You’d be hard pressed to find any gamers who would say that their favourite games are launch titles. It’s no mere coincidence that some of a console’s best games often come out late in its life cycle, as by that point, the developers have become much more familiar with the hardware. However, first impressions are key; just look at the Wii U’s lack of success, partly the result of a line-up filled with old games. The games that launch with PlayStation 4 need to pay heed to those that launched the previous three PlayStation consoles if they are to be any more than throwaway "tech demos." Where have previous launch titles succeeded or failed?
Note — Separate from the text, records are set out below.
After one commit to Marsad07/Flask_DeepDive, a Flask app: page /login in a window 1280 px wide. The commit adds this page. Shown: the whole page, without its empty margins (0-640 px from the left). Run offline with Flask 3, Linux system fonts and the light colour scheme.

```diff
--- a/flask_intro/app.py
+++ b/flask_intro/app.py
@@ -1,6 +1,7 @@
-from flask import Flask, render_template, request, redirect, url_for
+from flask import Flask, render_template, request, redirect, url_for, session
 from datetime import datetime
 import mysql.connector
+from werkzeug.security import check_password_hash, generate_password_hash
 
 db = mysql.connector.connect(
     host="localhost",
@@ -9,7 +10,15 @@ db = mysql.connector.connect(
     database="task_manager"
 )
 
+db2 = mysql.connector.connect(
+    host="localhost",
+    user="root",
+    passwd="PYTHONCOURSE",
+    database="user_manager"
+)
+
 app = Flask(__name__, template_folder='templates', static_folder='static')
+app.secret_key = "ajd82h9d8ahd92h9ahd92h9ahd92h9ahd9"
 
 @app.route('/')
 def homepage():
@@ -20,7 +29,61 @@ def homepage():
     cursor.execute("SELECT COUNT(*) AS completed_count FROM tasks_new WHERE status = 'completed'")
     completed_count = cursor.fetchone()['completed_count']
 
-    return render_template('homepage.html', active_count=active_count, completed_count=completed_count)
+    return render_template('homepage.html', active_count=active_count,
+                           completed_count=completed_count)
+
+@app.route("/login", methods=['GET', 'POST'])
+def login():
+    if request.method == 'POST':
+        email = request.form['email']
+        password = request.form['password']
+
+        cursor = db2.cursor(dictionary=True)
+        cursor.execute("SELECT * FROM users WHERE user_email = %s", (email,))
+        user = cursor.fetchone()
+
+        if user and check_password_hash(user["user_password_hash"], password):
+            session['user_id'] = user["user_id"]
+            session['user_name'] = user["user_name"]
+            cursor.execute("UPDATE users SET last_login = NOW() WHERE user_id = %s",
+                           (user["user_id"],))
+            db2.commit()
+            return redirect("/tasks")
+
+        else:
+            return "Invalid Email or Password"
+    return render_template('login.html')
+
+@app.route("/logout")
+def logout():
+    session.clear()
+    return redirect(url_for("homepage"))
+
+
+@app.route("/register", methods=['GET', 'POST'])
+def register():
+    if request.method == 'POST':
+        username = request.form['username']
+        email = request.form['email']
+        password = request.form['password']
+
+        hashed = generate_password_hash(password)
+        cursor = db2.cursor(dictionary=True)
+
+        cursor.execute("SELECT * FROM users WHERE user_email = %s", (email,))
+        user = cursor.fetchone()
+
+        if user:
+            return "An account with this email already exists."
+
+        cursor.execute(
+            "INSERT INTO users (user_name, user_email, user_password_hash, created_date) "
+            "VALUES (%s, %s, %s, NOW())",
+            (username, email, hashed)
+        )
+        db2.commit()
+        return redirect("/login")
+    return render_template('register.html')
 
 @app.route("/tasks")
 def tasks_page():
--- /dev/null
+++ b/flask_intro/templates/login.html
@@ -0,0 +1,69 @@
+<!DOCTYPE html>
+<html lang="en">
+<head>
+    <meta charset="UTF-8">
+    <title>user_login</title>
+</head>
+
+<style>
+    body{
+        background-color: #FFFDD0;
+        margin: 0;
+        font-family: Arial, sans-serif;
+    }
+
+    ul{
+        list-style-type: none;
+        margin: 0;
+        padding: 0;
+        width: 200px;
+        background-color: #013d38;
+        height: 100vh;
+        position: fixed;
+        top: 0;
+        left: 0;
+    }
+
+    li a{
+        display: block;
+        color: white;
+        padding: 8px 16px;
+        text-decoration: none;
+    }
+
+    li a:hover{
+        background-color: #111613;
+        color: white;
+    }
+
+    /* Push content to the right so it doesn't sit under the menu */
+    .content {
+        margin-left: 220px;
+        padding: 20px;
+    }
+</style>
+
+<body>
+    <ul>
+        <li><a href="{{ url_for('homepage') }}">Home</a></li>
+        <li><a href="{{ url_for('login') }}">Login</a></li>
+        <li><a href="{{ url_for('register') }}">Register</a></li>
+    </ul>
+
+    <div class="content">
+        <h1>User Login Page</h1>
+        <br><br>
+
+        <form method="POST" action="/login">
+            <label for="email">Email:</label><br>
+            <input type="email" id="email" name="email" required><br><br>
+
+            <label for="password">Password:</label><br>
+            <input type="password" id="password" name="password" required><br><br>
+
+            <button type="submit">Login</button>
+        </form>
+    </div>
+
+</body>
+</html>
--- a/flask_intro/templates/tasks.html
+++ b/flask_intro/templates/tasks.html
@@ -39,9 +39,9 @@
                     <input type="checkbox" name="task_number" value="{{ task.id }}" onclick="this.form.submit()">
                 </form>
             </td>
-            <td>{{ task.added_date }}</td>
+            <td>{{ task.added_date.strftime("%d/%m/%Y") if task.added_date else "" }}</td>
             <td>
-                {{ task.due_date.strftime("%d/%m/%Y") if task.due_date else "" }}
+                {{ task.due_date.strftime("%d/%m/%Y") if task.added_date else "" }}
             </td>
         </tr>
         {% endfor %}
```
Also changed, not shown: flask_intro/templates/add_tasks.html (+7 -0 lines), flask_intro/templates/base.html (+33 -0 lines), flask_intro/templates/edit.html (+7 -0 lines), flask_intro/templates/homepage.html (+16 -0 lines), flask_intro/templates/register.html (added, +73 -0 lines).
The old adage, ‘Slow and steady wins the race,’ is true when it comes to video game development. Sonic 2006 is a perfect example of a victim of time pressure. It generated a significant buzz at 2005’s E3, its initial 2005 trailer showing great graphics, and its next preview in 2006 presenting fun gameplay. However, the need to rush out the game for launch meant that many issues weren’t ironed out, and the game was left plagued by long loading times and frustrating bugs. If more time had been spent with QA testing, it could have been a solid spiritual sequel to Sonic Adventure and a fitting tribute to the franchise’s 15th anniversary, rather than a franchise-derailing embarrassment.
Killzone: Shadowfall – one of the sequels coming to PS4 at launch
Many launch titles play it safe, which is understandable as no publisher or developer wants a reputation for producing poor-quality games. However, they undermine themselves and the console by producing unmemorable mediocrity. It might seem a safer move to start with sequels–but how fondly remembered are the follow-up Ridge Racer iterations that arrived with every PlayStation home console since the first, or Call of Duty 3, or Dynasty Warriors 2? Unless a sequel is going to be a mind-blowing evolution from those on the PlayStation 3, then the benefits of a new console will hardly be shown to their fullest.
The original PlayStation’s lineup was undoubtedly the most exciting yet. Ridge Racer and Wipeout stormed onto the system as mission statements, displaying the power of the console with fine gameplay and incredible graphics. More importantly, they were fresh experiences for many gamers. Wipeout mastered a futuristic style that oozed cool, with a setting and techno music that tapped into the era’s club culture. It’s no wonder, then, that Wipeout is so well remembered, and that the original PlayStation went on to be so successful.
If the PS4 is to have an even stronger start than its predecessors, then the announced games have to aim higher. Many of them are sequels, but it’s hard to discern at this stage whether that is a good or bad thing. Let’s hope that generations of accumulated knowledge is put to good use, and that this console starts with as much of a bang as the original.
What do you hope for from the PlayStation 4’s launch titles?